(Instructions to follow)
Below is a listing; write it out exactly and drop any images from it.

** Opening Records to use block **

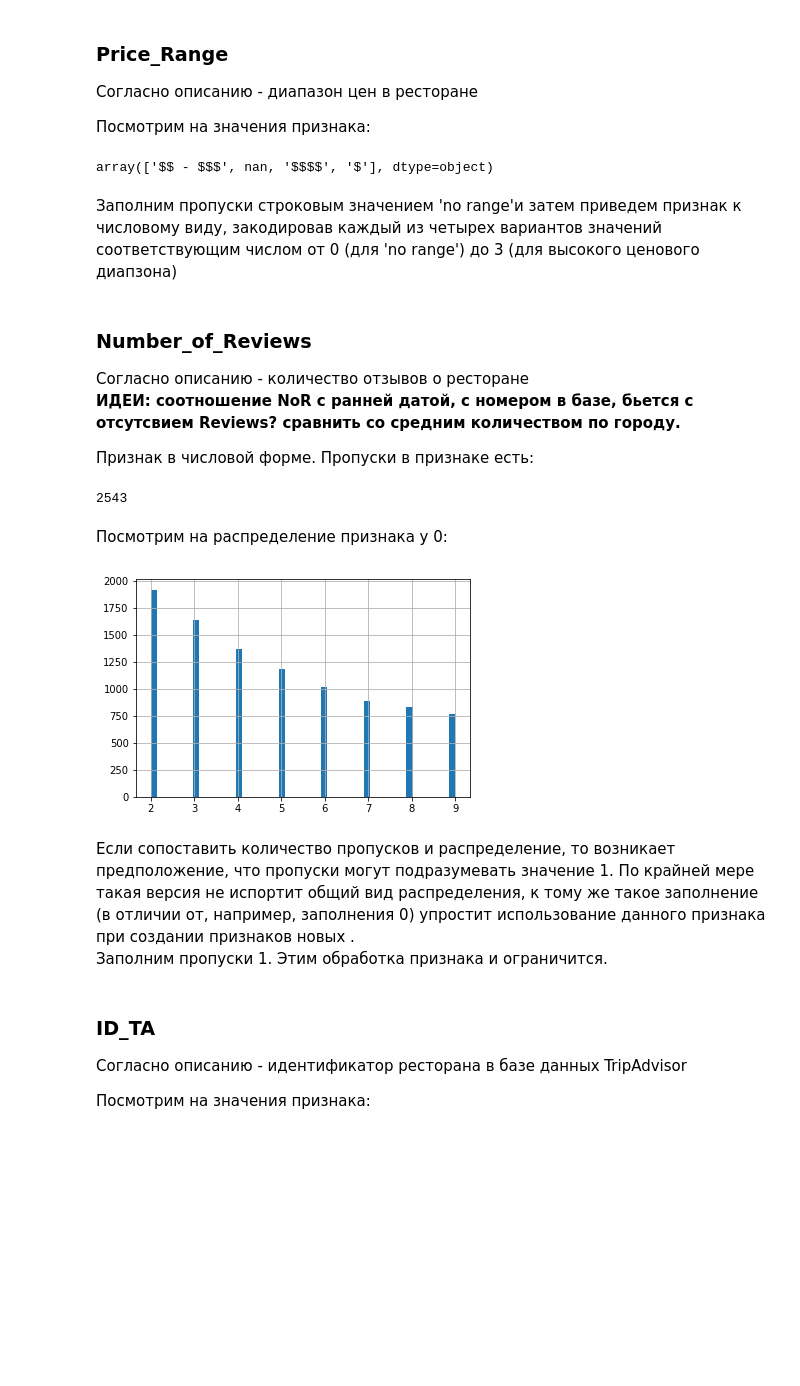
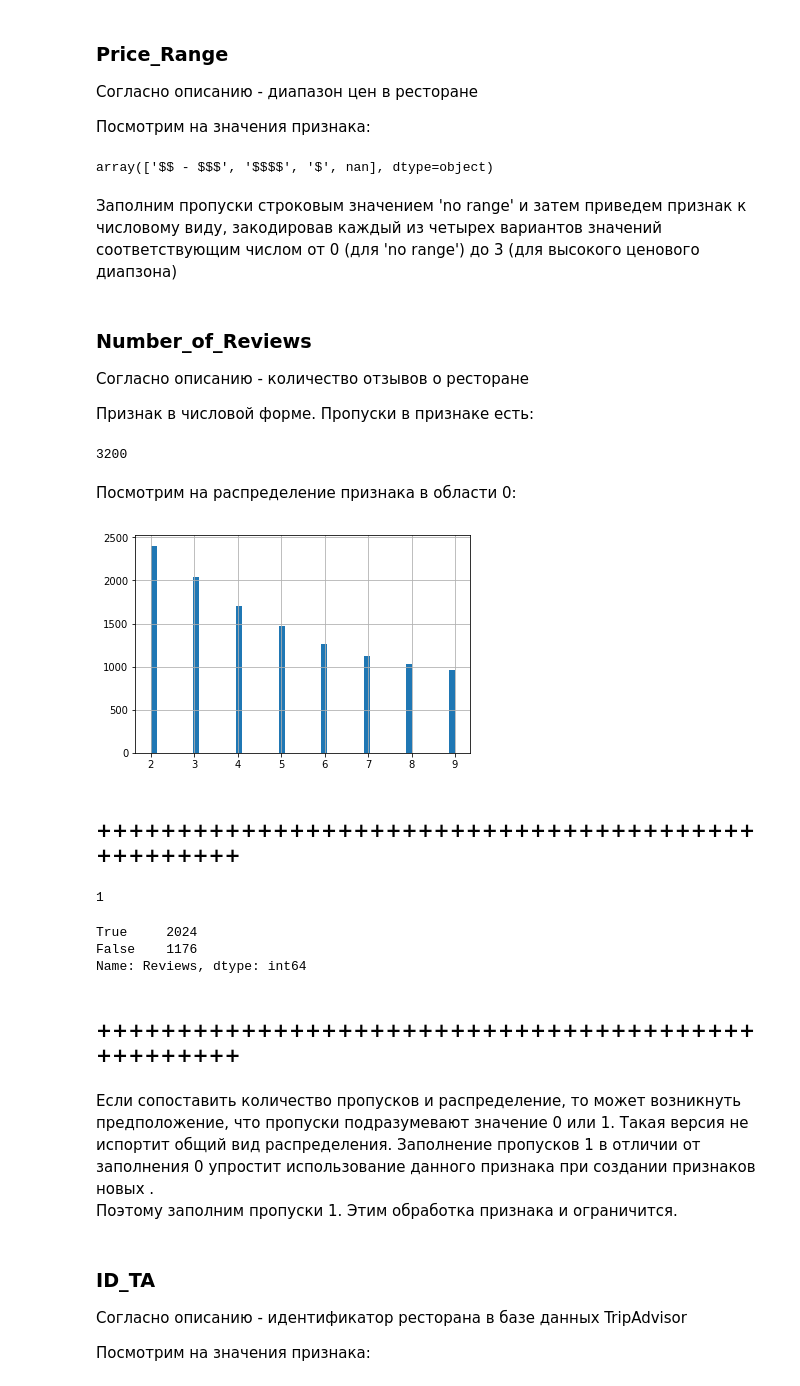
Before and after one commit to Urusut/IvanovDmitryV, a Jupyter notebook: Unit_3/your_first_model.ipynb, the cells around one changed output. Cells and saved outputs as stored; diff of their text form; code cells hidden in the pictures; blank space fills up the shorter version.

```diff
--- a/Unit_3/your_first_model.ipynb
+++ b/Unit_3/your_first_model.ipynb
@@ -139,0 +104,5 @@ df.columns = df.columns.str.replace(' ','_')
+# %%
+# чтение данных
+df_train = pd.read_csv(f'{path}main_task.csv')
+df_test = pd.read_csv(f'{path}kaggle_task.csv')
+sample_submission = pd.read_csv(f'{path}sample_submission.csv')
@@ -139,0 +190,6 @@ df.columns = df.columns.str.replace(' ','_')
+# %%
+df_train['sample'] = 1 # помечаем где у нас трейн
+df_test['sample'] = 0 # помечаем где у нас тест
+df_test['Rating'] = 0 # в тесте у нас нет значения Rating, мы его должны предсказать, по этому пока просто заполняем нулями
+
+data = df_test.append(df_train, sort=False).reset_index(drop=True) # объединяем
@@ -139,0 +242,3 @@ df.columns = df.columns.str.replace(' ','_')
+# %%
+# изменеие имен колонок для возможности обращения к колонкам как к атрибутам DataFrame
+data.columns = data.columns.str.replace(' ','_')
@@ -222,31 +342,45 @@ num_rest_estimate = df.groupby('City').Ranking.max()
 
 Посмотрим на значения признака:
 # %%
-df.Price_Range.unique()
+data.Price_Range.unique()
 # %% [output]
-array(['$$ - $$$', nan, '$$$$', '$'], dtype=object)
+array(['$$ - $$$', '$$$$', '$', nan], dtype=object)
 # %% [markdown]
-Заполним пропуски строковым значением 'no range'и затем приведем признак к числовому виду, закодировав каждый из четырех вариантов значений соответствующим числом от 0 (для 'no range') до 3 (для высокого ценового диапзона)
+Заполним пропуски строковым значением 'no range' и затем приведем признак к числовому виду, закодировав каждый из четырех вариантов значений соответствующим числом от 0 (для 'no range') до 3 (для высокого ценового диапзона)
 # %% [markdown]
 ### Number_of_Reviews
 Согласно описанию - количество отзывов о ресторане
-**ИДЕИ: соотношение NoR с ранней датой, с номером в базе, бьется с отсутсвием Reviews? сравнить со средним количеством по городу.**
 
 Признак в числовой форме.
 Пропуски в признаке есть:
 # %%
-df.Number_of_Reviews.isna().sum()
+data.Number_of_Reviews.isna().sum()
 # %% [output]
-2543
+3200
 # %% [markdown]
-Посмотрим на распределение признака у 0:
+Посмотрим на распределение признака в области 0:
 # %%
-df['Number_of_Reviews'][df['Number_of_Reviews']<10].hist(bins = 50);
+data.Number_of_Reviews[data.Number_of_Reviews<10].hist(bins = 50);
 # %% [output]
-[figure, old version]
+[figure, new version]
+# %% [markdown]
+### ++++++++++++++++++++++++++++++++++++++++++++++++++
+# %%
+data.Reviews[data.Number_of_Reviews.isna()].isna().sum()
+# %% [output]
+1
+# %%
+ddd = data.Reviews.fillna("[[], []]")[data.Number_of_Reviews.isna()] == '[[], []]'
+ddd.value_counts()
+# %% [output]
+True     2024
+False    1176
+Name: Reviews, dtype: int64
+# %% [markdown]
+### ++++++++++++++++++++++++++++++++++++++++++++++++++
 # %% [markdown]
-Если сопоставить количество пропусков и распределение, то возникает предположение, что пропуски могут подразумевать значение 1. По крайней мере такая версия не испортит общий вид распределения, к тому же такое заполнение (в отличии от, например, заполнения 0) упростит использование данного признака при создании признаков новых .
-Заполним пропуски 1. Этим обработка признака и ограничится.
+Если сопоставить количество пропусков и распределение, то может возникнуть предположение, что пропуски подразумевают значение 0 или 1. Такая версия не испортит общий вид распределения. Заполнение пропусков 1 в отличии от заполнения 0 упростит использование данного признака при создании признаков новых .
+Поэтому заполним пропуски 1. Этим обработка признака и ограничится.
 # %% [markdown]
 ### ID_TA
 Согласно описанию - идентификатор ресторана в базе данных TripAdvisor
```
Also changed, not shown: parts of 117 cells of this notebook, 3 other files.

** Closing Records to use block **

(Completed task)
Before and after one commit to Urusut/IvanovDmitryV, a Jupyter notebook: Unit_3/your_first_model.ipynb, the cells around one changed output. Cells and saved outputs as stored; diff of their text form; code cells hidden in the pictures; blank space fills up the shorter version.

```diff
--- a/Unit_3/your_first_model.ipynb
+++ b/Unit_3/your_first_model.ipynb
@@ -139,0 +104,5 @@ df.columns = df.columns.str.replace(' ','_')
+# %%
+# чтение данных
+df_train = pd.read_csv(f'{path}main_task.csv')
+df_test = pd.read_csv(f'{path}kaggle_task.csv')
+sample_submission = pd.read_csv(f'{path}sample_submission.csv')
@@ -139,0 +190,6 @@ df.columns = df.columns.str.replace(' ','_')
+# %%
+df_train['sample'] = 1 # помечаем где у нас трейн
+df_test['sample'] = 0 # помечаем где у нас тест
+df_test['Rating'] = 0 # в тесте у нас нет значения Rating, мы его должны предсказать, по этому пока просто заполняем нулями
+
+data = df_test.append(df_train, sort=False).reset_index(drop=True) # объединяем
@@ -139,0 +242,3 @@ df.columns = df.columns.str.replace(' ','_')
+# %%
+# изменеие имен колонок для возможности обращения к колонкам как к атрибутам DataFrame
+data.columns = data.columns.str.replace(' ','_')
@@ -222,31 +342,45 @@ num_rest_estimate = df.groupby('City').Ranking.max()
 
 Посмотрим на значения признака:
 # %%
-df.Price_Range.unique()
+data.Price_Range.unique()
 # %% [output]
-array(['$$ - $$$', nan, '$$$$', '$'], dtype=object)
+array(['$$ - $$$', '$$$$', '$', nan], dtype=object)
 # %% [markdown]
-Заполним пропуски строковым значением 'no range'и затем приведем признак к числовому виду, закодировав каждый из четырех вариантов значений соответствующим числом от 0 (для 'no range') до 3 (для высокого ценового диапзона)
+Заполним пропуски строковым значением 'no range' и затем приведем признак к числовому виду, закодировав каждый из четырех вариантов значений соответствующим числом от 0 (для 'no range') до 3 (для высокого ценового диапзона)
 # %% [markdown]
 ### Number_of_Reviews
 Согласно описанию - количество отзывов о ресторане
-**ИДЕИ: соотношение NoR с ранней датой, с номером в базе, бьется с отсутсвием Reviews? сравнить со средним количеством по городу.**
 
 Признак в числовой форме.
 Пропуски в признаке есть:
 # %%
-df.Number_of_Reviews.isna().sum()
+data.Number_of_Reviews.isna().sum()
 # %% [output]
-2543
+3200
 # %% [markdown]
-Посмотрим на распределение признака у 0:
+Посмотрим на распределение признака в области 0:
 # %%
-df['Number_of_Reviews'][df['Number_of_Reviews']<10].hist(bins = 50);
+data.Number_of_Reviews[data.Number_of_Reviews<10].hist(bins = 50);
 # %% [output]
-[figure, old version]
+[figure, new version]
+# %% [markdown]
+### ++++++++++++++++++++++++++++++++++++++++++++++++++
+# %%
+data.Reviews[data.Number_of_Reviews.isna()].isna().sum()
+# %% [output]
+1
+# %%
+ddd = data.Reviews.fillna("[[], []]")[data.Number_of_Reviews.isna()] == '[[], []]'
+ddd.value_counts()
+# %% [output]
+True     2024
+False    1176
+Name: Reviews, dtype: int64
+# %% [markdown]
+### ++++++++++++++++++++++++++++++++++++++++++++++++++
 # %% [markdown]
-Если сопоставить количество пропусков и распределение, то возникает предположение, что пропуски могут подразумевать значение 1. По крайней мере такая версия не испортит общий вид распределения, к тому же такое заполнение (в отличии от, например, заполнения 0) упростит использование данного признака при создании признаков новых .
-Заполним пропуски 1. Этим обработка признака и ограничится.
+Если сопоставить количество пропусков и распределение, то может возникнуть предположение, что пропуски подразумевают значение 0 или 1. Такая версия не испортит общий вид распределения. Заполнение пропусков 1 в отличии от заполнения 0 упростит использование данного признака при создании признаков новых .
+Поэтому заполним пропуски 1. Этим обработка признака и ограничится.
 # %% [markdown]
 ### ID_TA
 Согласно описанию - идентификатор ресторана в базе данных TripAdvisor
```
Also changed, not shown: parts of 117 cells of this notebook, 3 other files.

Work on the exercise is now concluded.